The aim of this editorial note is to interpreter the assumption that muscle fiber has indeed memory ability. Muscle memory is a relatively new feature of all the characteristics ascribed to skeletal muscle cell (fiber). Muscle cell capacity to unite and fuse with a neighboring cell is defined as 'syncytium' and it exists in the first cell development, but also as a result of the development of muscular strength and mass. Basically, 'syncytium' feature and extra cell nuclei are evidence of the ability to learn and remember cell hypertrophy. Following a strength/power training there is fusion of myocell sarcolemma with the basement membrane 'adult stem cells' located near the myocell. The myocell nuclei further enable the cell to increase the production of ribosomes and proteins synthesis in the cell and thus can increase the weight and the size.

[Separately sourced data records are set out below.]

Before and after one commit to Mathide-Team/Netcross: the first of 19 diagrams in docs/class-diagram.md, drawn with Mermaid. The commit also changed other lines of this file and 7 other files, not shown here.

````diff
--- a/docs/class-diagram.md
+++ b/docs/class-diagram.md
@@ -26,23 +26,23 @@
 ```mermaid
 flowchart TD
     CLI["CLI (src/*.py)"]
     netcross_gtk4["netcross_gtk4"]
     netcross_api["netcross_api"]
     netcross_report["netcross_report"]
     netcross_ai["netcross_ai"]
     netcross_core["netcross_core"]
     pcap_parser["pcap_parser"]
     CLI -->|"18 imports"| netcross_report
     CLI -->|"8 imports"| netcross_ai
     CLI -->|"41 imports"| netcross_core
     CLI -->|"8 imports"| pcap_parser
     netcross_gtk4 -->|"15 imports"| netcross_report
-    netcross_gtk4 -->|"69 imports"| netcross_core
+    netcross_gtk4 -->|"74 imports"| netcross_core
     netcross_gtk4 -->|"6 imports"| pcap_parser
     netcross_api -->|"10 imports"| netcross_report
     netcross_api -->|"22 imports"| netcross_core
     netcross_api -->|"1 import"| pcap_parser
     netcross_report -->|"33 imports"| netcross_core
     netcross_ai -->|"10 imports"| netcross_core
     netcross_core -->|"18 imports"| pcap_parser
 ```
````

Hypertrophic muscle cell, even then not exposed to strength/power training, keeps the number of nuclei for years. Moreover, if the myocell returns to strength/power training will have priority to develop muscle strength and mass faster and higher, because of the historical memory when united and fused with 'adult stem cells' and acquired nuclei that years later allows him to re build muscle mass.